We moved a lot; we managed.  I was shy. A lovely sister joined us when I was seven. She was not shy. We moved within the US. The moving slowed down, we moved to England.  Suffolk, to be exact. I was a little less shy. Dad retired in 1984 and we moved stateside. I’ve always love both England and America (especially the South), their cultures and landscape and people. Hopefully, I have inherited some of the best traits of both!

In all that moving, my juvenile roots didn’t go deep. I never really knew either my paternal or maternal families very well. Friends came and went. (In gardening terms, my roots were just spinning around my little container, pot-bound.)

So much life ahead of us…

In quick order followed HS Graduation (30 years and one day ago), move to University and subsequent graduation, Marriage exactly one week later, two moves and Parenthood, five moves later…

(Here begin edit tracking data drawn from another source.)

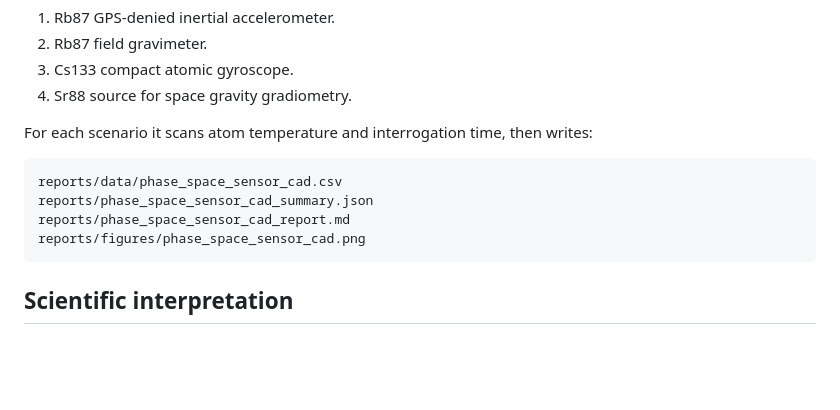
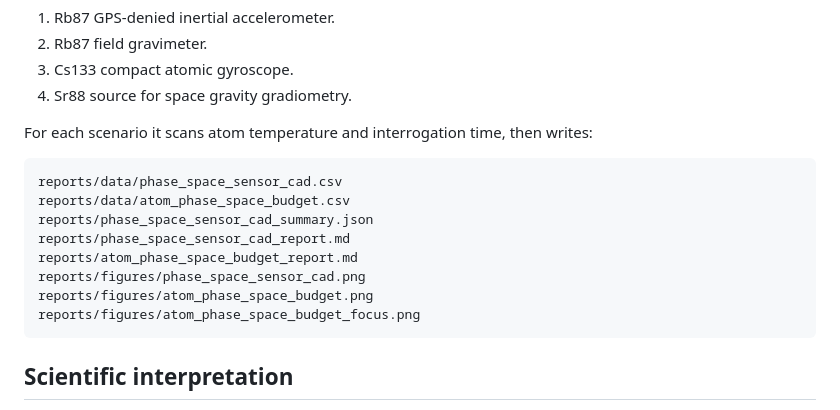
Before and after one commit to pascalMontmory/FondamentalWork, a Markdown page: cellule-phase-vitesse-gup/PHASE_SPACE_CAD_QUANTUM_SENSORS.md, the part around one of its changes. Rendered like a GitHub page; blank space fills up the shorter version.

````diff
--- a/cellule-phase-vitesse-gup/PHASE_SPACE_CAD_QUANTUM_SENSORS.md
+++ b/cellule-phase-vitesse-gup/PHASE_SPACE_CAD_QUANTUM_SENSORS.md
@@ -127,9 +196,13 @@ For each scenario it scans atom temperature and interrogation time, then writes:
 
 ```text
 reports/data/phase_space_sensor_cad.csv
+reports/data/atom_phase_space_budget.csv
 reports/phase_space_sensor_cad_summary.json
 reports/phase_space_sensor_cad_report.md
+reports/atom_phase_space_budget_report.md
 reports/figures/phase_space_sensor_cad.png
+reports/figures/atom_phase_space_budget.png
+reports/figures/atom_phase_space_budget_focus.png
 ```
 
 ## Scientific interpretation
````
Also changed, not shown: other parts of cellule-phase-vitesse-gup/PHASE_SPACE_CAD_QUANTUM_SENSORS.md (+69 -0 lines).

Our unit of three, a container garden if you will, stayed in one place long enough to break out and entangle our roots with those around us.  We were watered by southern hospitality, and fed by several loving communities of faith and by friendships.

When our only child graduated from university, my Best Beloved and I found ourselves looking at the next phase and feeling a pull towards England. An opportunity to move there presented itself, so we sold up the farm (literally) and moved across the Atlantic Ocean.  We are now living in a part of the UK far from any of our previous homes.

One of my favourite views

We’ve lived in our rented accommodation for eighteen months. It’s a lovely home in an amazing setting.  I’ve grown to love it, and to find it both a balm and an inspiration.  Tentative roots have gone into the garden, the community and the entire region.

I’d like to share my journey in this beautiful place.  Please join me as I explore Cumbria and the Lake District.  I’ll welcome you into my kitchen and garden (even if those locations change, sadly).  We’ll become rooted in a new way in this (sometimes scary, sometimes heartwarming) place called the internet.

Peace,

Herdy Girl